_What you should do_: Give the number of lines in the data that hold the word "color", and nothing else.

** Opening Data for analysis block **

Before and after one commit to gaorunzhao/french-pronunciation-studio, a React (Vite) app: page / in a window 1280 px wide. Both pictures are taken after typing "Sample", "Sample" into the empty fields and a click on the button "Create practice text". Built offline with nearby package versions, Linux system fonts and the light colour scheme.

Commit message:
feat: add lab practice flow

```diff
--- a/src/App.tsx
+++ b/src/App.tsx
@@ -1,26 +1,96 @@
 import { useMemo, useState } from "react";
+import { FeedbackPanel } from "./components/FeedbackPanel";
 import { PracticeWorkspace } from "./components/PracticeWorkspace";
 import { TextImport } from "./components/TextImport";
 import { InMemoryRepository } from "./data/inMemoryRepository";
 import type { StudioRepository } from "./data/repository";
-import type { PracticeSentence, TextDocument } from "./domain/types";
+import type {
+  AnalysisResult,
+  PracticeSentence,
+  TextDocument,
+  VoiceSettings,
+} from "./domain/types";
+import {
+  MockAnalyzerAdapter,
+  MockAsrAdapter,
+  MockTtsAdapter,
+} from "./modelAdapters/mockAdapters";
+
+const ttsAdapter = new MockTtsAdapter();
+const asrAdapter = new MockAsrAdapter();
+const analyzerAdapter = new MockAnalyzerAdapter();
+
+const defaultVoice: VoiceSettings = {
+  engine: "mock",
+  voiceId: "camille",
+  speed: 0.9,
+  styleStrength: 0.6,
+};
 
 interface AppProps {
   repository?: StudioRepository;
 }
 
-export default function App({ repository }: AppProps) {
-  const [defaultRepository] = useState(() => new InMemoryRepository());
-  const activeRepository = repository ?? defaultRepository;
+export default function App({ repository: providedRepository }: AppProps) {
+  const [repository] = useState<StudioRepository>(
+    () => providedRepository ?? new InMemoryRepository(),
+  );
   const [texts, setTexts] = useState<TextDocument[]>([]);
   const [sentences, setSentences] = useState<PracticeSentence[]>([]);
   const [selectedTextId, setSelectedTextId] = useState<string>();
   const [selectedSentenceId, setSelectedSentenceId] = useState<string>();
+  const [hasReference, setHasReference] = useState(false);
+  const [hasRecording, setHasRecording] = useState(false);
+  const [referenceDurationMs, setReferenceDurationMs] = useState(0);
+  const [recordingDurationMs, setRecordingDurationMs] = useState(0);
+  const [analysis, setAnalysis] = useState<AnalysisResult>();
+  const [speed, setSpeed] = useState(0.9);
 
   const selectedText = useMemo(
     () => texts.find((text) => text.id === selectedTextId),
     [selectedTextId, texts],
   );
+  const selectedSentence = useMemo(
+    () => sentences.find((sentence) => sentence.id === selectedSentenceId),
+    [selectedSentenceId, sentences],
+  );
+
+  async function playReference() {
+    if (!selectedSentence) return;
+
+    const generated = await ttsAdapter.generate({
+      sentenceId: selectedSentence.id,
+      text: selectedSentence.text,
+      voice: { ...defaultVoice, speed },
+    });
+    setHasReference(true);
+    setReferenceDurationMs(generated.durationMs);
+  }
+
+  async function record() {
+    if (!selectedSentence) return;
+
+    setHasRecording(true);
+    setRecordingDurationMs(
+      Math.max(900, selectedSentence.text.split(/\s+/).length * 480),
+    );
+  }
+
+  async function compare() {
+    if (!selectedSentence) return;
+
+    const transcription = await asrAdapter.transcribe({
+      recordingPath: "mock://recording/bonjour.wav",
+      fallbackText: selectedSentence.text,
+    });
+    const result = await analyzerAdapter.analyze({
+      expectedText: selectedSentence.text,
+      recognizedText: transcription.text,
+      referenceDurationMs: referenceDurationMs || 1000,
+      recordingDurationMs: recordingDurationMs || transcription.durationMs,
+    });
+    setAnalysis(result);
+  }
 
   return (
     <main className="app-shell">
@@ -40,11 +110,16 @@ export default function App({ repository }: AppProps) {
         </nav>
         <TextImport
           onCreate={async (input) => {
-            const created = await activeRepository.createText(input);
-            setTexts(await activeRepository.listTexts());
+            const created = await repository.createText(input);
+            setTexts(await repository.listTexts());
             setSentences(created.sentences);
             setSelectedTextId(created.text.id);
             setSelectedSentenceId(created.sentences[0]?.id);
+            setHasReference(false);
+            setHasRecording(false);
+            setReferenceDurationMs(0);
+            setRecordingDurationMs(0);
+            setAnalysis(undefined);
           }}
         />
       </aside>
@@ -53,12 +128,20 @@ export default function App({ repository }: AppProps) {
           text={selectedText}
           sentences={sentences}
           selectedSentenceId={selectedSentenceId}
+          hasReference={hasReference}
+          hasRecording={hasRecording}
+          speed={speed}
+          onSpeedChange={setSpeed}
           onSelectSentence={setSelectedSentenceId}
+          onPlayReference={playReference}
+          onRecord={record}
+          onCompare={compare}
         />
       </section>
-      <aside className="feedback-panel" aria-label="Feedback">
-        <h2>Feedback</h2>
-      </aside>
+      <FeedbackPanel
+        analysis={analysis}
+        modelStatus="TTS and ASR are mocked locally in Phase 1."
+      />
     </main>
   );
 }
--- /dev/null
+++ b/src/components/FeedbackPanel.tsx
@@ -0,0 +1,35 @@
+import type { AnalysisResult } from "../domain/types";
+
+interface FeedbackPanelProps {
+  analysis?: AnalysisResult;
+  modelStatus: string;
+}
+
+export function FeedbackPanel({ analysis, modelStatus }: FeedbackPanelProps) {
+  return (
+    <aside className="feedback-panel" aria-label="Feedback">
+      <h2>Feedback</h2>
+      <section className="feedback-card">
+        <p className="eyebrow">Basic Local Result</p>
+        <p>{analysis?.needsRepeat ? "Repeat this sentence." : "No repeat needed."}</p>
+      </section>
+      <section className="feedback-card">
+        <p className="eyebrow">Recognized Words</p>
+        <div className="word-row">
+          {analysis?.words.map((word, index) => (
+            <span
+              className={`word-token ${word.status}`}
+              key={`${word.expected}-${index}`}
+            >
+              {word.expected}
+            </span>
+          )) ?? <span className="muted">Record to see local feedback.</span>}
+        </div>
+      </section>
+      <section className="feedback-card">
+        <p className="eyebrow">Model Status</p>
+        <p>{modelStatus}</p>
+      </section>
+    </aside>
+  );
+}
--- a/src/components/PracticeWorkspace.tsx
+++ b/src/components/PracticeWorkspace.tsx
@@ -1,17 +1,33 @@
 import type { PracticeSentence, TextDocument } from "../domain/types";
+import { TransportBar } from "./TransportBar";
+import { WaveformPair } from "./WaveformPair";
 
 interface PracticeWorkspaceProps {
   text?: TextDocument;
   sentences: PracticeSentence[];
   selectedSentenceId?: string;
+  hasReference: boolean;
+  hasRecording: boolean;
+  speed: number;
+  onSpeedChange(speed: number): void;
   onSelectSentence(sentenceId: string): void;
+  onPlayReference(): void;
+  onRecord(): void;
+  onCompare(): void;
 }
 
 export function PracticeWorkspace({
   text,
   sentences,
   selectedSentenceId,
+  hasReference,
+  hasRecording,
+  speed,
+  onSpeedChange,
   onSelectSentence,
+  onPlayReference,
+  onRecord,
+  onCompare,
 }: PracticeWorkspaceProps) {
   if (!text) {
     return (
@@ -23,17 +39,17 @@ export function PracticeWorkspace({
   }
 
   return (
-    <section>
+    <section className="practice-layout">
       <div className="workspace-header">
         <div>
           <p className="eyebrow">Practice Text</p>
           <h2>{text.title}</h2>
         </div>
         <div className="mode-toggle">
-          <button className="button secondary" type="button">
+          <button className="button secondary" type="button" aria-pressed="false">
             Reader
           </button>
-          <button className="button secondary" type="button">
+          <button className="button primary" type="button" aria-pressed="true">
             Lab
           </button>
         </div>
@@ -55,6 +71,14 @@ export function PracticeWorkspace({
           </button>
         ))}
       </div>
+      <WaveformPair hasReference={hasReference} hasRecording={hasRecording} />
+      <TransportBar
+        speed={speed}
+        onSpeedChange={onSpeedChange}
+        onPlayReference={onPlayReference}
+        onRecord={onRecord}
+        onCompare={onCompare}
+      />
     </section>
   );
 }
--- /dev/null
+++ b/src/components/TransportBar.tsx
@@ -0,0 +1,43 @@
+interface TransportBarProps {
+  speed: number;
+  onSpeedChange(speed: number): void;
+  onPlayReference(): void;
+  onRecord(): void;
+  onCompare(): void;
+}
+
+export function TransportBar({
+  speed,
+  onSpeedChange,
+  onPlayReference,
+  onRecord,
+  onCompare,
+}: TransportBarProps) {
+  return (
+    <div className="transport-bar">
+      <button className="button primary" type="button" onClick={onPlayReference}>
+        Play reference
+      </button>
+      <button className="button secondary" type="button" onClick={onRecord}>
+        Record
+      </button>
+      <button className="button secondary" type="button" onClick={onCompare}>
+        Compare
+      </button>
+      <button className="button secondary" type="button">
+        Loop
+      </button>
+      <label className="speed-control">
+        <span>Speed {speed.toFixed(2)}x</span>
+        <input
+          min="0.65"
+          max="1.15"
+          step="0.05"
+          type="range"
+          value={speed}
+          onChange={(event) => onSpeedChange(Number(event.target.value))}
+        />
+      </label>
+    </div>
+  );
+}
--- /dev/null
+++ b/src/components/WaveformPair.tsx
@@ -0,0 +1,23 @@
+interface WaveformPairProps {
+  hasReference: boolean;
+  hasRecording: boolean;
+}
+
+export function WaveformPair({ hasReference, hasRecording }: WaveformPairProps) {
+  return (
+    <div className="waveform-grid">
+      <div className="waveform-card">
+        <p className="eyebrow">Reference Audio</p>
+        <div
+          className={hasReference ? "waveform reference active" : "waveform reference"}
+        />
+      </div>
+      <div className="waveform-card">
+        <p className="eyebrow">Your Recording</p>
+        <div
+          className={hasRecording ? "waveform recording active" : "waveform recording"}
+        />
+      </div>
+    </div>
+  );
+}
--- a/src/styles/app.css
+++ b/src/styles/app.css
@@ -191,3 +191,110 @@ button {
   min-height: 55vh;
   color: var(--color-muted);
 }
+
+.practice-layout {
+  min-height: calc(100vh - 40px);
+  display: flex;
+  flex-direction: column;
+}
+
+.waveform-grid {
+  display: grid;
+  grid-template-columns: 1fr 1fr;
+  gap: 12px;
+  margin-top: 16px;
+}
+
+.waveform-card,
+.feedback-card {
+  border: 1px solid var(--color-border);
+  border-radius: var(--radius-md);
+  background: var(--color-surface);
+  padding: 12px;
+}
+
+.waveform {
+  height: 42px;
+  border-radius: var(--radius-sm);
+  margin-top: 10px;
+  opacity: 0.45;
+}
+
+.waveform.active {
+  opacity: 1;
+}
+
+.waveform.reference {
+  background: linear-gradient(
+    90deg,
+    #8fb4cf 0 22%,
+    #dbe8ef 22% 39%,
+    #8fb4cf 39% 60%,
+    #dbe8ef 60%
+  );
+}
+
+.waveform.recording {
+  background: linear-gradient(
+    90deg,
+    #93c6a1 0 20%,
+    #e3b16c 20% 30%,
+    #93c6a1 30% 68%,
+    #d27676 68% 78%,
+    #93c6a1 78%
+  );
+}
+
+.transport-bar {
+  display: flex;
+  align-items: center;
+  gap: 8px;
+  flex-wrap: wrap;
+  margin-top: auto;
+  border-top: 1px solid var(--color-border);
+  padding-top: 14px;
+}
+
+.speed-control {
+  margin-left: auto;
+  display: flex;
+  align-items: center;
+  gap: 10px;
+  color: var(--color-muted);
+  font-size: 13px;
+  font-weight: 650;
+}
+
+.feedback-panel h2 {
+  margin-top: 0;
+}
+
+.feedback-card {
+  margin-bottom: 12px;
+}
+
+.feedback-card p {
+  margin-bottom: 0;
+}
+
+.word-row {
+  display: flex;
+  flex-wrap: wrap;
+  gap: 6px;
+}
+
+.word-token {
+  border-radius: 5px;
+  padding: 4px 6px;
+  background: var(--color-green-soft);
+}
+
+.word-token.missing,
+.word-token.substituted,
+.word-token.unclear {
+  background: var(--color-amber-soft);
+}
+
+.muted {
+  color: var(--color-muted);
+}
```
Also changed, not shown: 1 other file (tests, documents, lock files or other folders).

** Closing Data for analysis block **

_Solution below_: 8